Stored items -
▬▬▬▬▬▬

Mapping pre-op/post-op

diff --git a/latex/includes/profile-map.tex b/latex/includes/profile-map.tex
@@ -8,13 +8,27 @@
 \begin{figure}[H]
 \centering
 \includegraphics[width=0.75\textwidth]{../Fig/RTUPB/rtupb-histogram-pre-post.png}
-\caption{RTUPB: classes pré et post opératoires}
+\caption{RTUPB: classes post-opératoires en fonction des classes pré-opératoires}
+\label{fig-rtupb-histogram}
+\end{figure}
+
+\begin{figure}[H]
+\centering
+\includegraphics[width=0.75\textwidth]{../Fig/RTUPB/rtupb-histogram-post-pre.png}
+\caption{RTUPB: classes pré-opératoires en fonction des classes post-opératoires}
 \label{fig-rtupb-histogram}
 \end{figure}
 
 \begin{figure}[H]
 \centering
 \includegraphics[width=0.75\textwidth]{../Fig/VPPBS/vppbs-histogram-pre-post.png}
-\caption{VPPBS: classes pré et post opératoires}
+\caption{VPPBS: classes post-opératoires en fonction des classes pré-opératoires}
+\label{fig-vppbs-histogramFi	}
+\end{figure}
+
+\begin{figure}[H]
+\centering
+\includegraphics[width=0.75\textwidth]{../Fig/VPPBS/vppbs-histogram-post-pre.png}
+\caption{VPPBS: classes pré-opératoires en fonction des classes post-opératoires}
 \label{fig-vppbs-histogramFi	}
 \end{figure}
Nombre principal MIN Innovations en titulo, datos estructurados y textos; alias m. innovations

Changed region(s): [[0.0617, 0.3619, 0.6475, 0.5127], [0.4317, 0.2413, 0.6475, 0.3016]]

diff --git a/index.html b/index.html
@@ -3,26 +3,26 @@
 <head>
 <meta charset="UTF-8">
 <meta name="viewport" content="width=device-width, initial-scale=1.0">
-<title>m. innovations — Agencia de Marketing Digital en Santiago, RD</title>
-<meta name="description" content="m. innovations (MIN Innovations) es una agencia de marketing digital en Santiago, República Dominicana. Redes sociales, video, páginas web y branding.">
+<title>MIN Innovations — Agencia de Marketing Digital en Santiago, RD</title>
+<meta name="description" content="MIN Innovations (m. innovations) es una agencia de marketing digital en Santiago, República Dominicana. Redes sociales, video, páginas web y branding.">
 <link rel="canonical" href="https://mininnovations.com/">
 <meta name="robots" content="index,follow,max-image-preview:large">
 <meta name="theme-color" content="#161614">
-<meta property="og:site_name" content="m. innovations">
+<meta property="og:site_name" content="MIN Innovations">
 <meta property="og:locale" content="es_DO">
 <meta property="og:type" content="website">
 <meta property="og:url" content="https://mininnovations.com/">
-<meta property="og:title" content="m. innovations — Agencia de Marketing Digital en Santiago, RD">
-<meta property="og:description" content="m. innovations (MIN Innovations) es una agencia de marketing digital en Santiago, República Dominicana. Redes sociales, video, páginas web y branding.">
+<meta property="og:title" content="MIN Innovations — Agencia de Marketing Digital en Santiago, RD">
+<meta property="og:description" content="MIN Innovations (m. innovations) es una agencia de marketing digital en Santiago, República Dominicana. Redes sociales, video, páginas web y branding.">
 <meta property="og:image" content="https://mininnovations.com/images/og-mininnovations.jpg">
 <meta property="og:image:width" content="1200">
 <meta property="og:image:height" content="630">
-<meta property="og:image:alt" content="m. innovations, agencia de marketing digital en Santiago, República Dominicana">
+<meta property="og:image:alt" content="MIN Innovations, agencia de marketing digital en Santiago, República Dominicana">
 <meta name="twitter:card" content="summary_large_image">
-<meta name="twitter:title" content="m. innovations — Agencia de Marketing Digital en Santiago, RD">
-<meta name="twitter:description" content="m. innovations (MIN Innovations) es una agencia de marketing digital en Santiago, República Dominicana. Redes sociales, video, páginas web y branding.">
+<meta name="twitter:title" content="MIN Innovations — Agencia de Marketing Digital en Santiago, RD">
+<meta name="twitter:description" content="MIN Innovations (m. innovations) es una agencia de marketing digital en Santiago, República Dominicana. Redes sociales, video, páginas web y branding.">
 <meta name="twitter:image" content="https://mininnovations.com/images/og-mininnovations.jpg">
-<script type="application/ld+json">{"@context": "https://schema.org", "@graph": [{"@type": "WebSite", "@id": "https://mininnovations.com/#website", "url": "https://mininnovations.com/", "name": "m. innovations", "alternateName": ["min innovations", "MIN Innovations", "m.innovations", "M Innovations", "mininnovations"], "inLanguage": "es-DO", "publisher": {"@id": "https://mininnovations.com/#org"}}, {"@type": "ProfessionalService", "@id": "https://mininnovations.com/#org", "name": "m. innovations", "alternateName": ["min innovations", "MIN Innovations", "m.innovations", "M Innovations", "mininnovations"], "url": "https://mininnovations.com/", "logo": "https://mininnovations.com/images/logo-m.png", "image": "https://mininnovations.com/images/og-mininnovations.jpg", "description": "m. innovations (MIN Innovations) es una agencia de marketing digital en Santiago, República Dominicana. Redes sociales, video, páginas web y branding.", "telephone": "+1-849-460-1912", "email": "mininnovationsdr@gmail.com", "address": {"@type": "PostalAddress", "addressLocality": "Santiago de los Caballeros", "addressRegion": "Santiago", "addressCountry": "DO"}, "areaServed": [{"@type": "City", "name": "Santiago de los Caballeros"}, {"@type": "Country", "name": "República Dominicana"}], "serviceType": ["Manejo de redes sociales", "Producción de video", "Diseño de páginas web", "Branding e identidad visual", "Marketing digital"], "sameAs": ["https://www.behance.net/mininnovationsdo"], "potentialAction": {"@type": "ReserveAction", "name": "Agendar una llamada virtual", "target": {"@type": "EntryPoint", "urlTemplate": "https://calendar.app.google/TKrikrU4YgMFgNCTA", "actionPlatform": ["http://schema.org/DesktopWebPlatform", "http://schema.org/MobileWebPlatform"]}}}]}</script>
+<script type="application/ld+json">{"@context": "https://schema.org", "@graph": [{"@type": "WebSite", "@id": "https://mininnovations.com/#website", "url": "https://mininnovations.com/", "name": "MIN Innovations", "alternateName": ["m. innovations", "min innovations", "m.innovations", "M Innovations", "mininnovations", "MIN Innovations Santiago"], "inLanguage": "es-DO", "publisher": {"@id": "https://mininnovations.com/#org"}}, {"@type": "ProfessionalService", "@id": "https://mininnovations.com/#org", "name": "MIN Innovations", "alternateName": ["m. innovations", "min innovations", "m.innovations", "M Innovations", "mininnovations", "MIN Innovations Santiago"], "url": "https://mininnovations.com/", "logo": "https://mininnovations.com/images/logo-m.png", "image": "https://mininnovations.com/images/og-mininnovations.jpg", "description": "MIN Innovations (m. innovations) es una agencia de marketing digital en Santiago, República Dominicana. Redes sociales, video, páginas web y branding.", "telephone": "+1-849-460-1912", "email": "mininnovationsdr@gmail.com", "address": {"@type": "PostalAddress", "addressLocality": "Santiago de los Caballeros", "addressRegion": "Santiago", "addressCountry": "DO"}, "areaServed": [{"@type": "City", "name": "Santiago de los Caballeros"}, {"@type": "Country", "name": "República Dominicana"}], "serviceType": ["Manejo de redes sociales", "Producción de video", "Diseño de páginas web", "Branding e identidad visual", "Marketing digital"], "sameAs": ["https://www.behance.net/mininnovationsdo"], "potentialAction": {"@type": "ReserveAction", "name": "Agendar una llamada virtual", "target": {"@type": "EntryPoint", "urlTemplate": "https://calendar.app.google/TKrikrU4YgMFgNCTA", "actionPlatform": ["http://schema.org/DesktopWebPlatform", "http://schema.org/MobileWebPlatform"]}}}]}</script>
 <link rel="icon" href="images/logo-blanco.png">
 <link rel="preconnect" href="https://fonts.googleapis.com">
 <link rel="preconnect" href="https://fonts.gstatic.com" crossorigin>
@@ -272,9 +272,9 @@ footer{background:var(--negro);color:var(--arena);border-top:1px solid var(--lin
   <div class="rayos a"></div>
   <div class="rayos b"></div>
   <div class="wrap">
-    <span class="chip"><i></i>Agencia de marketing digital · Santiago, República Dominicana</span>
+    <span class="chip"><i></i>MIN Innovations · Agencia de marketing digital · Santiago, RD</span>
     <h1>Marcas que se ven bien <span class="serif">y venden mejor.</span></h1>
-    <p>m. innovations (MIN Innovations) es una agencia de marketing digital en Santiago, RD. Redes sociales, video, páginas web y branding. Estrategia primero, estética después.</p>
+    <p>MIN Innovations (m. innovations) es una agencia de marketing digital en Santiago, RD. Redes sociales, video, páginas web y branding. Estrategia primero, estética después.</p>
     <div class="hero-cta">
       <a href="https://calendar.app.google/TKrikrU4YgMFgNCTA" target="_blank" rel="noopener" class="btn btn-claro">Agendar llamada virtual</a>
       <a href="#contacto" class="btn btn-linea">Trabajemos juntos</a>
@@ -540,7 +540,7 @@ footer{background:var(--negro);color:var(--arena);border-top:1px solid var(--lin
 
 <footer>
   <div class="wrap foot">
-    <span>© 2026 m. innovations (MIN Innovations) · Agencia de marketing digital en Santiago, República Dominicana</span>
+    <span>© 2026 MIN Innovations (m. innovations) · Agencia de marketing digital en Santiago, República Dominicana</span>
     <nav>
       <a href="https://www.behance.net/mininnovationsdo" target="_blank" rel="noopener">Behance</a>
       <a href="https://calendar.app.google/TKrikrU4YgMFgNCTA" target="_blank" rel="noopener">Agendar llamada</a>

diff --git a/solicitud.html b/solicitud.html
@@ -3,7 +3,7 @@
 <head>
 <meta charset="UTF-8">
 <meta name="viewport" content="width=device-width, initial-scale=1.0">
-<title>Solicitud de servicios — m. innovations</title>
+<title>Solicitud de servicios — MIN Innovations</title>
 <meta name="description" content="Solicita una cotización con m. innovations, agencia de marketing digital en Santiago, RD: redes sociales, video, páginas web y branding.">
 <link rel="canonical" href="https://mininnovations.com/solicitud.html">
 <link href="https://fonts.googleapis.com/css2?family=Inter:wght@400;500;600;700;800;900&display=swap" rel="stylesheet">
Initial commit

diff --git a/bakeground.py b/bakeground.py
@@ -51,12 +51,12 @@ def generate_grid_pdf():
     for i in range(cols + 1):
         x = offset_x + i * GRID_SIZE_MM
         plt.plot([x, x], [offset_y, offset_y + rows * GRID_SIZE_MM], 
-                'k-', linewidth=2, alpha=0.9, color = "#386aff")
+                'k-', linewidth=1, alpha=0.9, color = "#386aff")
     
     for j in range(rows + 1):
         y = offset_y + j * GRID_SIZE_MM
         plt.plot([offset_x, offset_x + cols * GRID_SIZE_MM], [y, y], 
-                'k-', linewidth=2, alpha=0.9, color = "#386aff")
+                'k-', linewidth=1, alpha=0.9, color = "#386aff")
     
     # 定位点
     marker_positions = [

▬▬▬▬▬▬

Check each line of the records for the word "label" and extract those that contain it.

+\label{fig-rtupb-histogram}
 \label{fig-rtupb-histogram}
+\label{fig-vppbs-histogramFi	}
 \label{fig-vppbs-histogramFi	}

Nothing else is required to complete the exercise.